(Web interface edit records)
━━━━━━━━

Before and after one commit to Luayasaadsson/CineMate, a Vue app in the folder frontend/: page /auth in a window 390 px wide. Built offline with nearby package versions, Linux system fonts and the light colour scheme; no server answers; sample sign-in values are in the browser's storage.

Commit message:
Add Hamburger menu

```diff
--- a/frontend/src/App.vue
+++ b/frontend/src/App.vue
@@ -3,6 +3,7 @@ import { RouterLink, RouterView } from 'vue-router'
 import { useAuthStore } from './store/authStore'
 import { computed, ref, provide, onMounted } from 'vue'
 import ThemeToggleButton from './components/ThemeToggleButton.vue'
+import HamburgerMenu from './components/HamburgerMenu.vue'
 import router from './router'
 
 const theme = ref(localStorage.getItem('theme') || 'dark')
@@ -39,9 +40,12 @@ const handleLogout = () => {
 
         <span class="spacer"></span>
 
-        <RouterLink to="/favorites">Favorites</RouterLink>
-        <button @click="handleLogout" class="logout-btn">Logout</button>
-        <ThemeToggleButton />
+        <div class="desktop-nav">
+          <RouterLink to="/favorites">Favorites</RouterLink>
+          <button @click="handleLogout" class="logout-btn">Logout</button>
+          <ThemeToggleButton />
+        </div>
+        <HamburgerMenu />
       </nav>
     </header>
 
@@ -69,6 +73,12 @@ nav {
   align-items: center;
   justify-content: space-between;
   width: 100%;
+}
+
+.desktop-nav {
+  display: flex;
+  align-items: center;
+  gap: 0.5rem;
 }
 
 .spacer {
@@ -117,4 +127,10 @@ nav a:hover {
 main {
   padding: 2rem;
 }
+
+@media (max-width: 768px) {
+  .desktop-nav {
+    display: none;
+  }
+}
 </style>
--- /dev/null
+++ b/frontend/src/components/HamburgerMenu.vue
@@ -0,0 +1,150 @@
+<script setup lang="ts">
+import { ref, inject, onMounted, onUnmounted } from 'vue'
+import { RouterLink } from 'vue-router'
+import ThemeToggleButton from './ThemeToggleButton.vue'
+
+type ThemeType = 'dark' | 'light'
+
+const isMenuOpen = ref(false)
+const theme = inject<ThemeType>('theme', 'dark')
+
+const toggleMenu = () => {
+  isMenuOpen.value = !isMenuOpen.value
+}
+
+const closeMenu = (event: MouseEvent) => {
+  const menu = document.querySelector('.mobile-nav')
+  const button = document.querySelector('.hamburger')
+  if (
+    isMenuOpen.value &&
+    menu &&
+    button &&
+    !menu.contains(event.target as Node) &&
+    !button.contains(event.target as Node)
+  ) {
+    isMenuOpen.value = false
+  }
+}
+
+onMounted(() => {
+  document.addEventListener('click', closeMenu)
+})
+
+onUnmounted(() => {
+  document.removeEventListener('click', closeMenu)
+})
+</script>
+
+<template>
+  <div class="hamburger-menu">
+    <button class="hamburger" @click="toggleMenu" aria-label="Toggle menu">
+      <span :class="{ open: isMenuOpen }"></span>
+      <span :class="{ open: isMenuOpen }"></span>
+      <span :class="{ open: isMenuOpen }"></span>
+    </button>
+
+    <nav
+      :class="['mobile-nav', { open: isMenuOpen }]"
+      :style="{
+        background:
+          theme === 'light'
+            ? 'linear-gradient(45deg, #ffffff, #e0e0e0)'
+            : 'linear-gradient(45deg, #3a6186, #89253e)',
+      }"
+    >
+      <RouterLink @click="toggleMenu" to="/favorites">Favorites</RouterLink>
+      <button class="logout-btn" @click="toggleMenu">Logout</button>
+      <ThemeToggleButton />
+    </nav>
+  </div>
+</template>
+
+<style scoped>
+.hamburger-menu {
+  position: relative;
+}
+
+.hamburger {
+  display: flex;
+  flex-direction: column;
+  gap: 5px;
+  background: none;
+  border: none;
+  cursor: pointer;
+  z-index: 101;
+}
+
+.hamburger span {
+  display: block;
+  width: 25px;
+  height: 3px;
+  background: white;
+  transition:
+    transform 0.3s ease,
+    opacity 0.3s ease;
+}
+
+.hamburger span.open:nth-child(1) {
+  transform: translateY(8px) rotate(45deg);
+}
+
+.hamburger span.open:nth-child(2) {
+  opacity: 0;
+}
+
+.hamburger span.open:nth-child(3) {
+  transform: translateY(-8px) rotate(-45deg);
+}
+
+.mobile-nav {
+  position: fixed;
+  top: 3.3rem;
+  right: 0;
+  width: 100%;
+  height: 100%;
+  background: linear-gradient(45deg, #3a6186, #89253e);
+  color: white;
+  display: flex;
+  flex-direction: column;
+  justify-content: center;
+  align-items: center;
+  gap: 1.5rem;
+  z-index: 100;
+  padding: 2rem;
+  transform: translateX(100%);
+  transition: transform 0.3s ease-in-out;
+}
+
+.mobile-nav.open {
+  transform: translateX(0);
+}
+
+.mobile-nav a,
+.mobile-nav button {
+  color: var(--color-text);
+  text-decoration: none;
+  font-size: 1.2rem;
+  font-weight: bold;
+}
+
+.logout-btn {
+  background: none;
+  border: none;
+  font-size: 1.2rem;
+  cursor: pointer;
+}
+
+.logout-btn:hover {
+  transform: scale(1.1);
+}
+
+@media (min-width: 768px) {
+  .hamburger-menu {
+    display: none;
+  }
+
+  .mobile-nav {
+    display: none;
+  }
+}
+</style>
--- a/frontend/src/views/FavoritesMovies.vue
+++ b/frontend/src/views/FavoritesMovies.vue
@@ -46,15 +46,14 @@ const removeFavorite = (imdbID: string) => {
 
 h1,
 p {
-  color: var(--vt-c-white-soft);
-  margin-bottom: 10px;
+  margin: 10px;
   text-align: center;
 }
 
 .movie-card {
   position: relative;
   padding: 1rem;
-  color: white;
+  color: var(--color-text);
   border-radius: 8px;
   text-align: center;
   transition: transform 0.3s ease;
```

━━━━━━━━

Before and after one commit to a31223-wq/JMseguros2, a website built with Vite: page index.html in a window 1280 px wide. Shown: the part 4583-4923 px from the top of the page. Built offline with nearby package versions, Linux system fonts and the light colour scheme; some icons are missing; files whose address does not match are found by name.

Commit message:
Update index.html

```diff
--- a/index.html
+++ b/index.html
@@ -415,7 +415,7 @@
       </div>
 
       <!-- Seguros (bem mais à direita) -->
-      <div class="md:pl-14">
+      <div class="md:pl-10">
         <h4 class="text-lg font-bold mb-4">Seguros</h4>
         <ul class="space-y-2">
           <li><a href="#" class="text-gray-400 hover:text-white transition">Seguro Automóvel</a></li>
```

━━━━━━━━

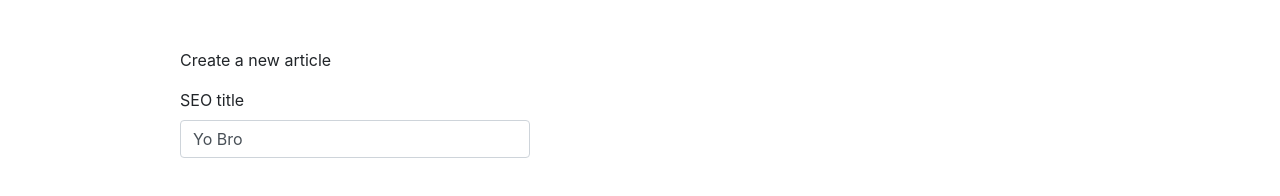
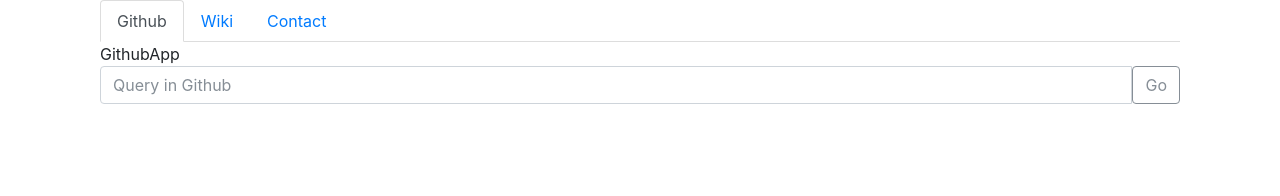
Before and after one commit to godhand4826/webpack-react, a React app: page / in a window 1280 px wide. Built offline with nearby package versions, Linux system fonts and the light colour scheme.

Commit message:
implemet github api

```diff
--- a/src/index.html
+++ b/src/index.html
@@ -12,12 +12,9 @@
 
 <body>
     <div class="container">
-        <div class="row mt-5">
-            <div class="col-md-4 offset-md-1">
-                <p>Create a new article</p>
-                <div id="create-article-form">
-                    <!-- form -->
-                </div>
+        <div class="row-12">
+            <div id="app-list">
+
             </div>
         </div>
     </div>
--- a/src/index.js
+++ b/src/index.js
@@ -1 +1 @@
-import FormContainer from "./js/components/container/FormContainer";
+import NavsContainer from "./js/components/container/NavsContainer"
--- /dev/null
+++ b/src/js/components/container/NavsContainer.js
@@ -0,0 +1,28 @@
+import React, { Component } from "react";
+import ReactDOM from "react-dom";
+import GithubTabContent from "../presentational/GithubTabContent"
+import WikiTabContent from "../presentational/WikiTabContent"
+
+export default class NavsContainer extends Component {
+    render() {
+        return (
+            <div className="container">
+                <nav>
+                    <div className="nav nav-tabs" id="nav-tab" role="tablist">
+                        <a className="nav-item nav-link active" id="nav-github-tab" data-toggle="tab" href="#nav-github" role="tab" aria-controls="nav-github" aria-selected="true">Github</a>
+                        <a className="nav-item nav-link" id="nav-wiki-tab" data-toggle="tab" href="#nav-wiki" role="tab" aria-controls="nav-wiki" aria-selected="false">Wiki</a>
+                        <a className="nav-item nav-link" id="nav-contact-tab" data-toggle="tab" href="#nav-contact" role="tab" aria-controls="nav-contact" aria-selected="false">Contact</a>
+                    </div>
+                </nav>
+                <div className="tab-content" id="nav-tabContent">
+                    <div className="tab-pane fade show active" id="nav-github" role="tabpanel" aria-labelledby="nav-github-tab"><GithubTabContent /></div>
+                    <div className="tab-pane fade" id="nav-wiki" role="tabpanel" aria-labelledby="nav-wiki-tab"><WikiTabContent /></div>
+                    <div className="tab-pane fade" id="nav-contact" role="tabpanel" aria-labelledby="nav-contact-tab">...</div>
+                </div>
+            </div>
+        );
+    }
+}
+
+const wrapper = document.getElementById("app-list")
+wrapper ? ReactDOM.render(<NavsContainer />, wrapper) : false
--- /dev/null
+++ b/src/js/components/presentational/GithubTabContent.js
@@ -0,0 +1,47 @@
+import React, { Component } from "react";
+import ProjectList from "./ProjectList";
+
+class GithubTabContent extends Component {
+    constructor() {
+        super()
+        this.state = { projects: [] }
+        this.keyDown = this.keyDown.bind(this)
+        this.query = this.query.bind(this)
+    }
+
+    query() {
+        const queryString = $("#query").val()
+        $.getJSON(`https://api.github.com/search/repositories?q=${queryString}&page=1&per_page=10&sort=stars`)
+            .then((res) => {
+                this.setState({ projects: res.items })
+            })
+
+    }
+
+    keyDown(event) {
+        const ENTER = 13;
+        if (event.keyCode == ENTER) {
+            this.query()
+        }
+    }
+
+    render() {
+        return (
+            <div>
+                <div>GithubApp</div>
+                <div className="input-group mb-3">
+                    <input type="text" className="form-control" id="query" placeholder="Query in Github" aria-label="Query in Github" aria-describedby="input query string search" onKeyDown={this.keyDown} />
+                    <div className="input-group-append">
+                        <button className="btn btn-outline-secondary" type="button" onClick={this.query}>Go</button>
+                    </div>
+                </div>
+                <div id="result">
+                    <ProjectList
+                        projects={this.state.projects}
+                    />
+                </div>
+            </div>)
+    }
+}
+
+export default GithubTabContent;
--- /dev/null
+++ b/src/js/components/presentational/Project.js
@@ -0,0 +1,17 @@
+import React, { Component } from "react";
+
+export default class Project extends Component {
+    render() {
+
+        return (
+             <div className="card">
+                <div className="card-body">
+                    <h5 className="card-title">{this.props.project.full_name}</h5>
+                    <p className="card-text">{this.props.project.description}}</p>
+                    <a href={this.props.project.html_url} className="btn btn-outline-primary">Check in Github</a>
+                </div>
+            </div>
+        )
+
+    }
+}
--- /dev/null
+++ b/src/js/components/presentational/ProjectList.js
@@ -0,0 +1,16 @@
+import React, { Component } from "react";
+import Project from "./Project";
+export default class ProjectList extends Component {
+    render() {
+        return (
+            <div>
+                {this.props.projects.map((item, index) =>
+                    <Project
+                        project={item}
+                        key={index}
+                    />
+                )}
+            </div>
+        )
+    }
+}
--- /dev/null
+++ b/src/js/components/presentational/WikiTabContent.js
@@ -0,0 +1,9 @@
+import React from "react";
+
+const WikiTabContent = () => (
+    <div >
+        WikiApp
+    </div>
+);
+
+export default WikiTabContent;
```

━━━━━━━━

→ Task item: Please find every line in the records above that holds the word "versions" and copy it.

→ Answer to the exercise:
Before and after one commit to Luayasaadsson/CineMate, a Vue app in the folder frontend/: page /auth in a window 390 px wide. Built offline with nearby package versions, Linux system fonts and the light colour scheme; no server answers; sample sign-in values are in the browser's storage.
Before and after one commit to a31223-wq/JMseguros2, a website built with Vite: page index.html in a window 1280 px wide. Shown: the part 4583-4923 px from the top of the page. Built offline with nearby package versions, Linux system fonts and the light colour scheme; some icons are missing; files whose address does not match are found by name.
Before and after one commit to godhand4826/webpack-react, a React app: page / in a window 1280 px wide. Built offline with nearby package versions, Linux system fonts and the light colour scheme.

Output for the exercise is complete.